Stored dataset items
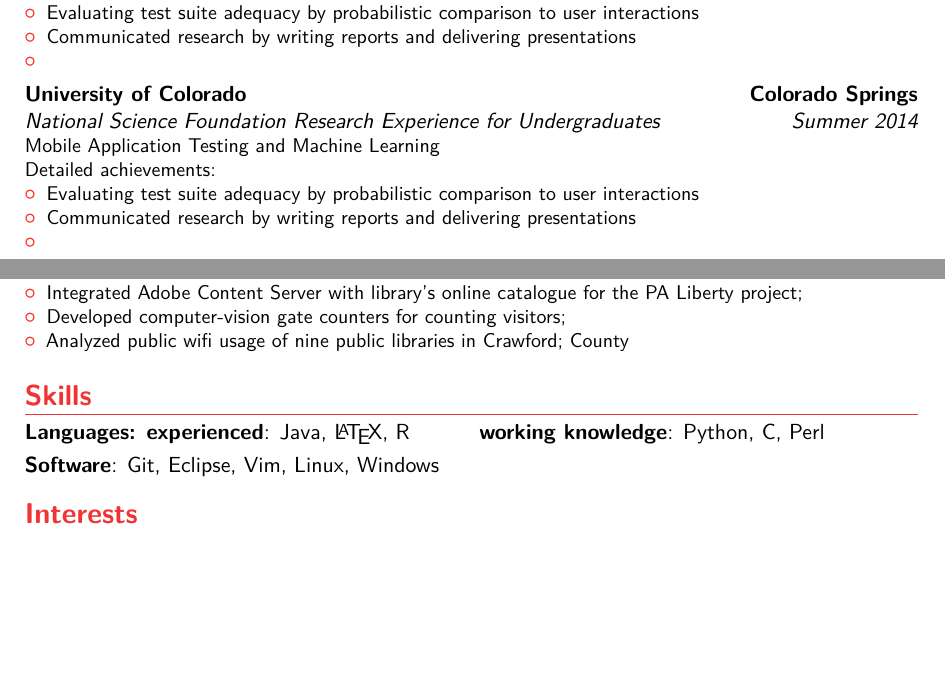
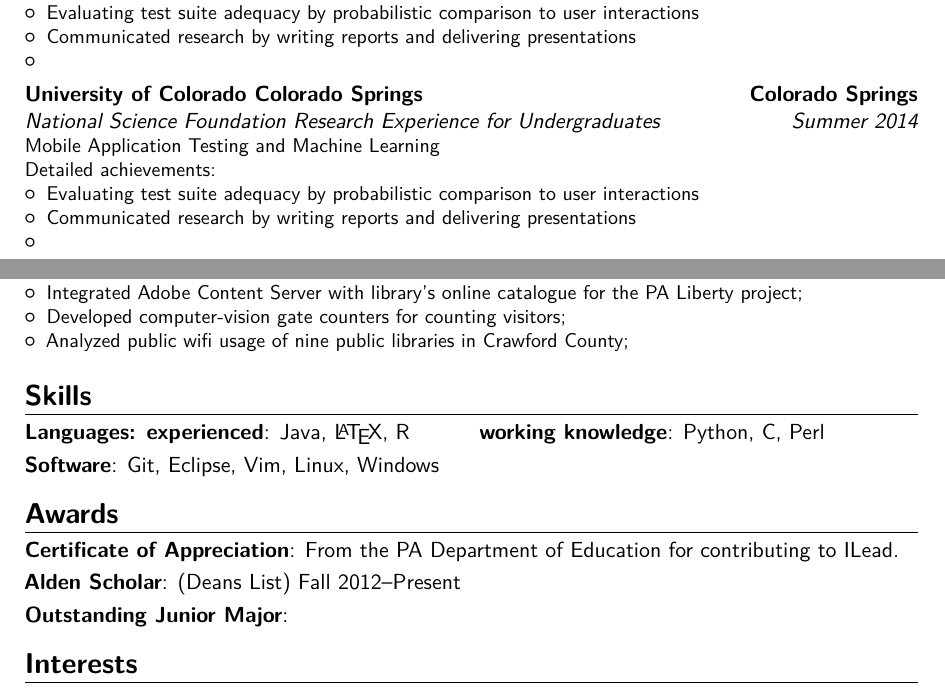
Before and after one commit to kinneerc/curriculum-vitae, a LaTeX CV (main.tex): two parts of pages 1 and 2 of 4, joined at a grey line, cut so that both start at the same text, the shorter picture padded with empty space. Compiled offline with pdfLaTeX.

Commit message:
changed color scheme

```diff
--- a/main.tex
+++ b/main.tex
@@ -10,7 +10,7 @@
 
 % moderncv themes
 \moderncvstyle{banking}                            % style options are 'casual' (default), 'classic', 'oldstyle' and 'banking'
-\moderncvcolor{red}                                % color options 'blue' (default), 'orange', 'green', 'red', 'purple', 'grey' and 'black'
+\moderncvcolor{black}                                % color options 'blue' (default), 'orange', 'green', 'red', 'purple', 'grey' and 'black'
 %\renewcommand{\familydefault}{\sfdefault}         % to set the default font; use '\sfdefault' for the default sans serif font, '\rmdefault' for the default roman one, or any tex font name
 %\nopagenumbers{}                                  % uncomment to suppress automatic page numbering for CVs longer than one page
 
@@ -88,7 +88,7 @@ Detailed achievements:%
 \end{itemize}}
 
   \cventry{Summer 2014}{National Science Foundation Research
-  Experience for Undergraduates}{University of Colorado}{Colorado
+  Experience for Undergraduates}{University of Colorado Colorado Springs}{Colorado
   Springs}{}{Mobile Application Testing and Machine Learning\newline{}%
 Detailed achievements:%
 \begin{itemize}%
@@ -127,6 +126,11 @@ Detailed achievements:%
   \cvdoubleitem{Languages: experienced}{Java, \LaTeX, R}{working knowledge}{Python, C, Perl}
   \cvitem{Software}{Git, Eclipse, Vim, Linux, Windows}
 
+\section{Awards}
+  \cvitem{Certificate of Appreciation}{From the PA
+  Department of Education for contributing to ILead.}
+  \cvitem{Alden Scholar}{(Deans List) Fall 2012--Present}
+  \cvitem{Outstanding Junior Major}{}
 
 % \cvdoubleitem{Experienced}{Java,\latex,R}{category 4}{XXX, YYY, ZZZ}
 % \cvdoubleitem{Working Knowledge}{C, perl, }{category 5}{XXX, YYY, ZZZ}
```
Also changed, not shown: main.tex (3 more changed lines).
...
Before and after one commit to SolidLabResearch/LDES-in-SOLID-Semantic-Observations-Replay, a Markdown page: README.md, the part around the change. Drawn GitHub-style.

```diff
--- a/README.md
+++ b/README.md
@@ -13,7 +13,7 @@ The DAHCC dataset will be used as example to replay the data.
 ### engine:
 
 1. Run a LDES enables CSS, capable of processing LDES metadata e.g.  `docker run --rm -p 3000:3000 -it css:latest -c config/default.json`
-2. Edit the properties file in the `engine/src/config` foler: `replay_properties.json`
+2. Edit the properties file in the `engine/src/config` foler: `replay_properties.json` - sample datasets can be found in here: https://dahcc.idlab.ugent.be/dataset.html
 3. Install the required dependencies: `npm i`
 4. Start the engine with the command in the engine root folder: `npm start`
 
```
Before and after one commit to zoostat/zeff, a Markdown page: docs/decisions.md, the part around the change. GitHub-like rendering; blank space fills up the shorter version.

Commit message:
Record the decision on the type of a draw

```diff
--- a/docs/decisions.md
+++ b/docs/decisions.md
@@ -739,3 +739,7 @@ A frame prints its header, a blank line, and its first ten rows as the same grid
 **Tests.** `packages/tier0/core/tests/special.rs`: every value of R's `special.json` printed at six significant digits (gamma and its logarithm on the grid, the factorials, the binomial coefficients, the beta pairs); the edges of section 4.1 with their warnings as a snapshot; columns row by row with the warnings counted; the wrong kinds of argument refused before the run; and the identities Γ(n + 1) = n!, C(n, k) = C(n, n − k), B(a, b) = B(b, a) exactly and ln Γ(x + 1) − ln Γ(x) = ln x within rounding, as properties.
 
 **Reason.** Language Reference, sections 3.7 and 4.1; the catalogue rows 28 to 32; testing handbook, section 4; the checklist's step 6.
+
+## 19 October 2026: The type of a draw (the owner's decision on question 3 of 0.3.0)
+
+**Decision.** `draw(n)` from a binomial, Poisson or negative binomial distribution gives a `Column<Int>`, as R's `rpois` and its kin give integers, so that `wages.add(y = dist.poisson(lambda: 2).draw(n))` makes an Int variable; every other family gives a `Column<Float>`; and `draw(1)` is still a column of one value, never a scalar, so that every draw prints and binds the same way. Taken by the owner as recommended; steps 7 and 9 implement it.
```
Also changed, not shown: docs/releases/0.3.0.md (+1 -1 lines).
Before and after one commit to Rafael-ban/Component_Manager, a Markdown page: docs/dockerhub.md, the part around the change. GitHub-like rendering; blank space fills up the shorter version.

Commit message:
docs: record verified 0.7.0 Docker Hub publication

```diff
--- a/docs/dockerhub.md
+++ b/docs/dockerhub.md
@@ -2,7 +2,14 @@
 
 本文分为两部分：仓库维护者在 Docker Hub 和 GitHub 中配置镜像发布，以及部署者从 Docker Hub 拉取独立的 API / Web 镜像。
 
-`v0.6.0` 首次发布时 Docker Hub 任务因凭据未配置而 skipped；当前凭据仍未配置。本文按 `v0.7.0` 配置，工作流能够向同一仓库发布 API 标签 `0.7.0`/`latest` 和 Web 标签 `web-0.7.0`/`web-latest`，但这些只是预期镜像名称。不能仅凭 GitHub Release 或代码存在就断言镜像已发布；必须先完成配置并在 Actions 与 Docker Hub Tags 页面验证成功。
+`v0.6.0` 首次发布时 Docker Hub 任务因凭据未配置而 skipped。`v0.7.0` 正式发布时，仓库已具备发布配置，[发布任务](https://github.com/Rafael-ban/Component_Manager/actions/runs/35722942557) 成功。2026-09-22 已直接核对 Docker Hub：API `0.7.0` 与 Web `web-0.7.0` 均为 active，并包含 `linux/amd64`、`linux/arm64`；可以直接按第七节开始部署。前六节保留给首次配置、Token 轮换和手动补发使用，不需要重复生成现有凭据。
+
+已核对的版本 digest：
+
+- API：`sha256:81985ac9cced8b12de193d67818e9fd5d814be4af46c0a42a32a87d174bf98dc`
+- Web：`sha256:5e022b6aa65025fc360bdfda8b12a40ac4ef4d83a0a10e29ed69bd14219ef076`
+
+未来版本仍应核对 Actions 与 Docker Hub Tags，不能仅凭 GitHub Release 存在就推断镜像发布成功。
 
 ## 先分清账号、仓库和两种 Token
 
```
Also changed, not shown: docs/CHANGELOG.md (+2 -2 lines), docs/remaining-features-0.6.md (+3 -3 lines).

** EXERCISE OBJECTIVE **
Where the word "after" shows up in a line of the entries above, count that line; the answer is the total alone.

** REPLY **
4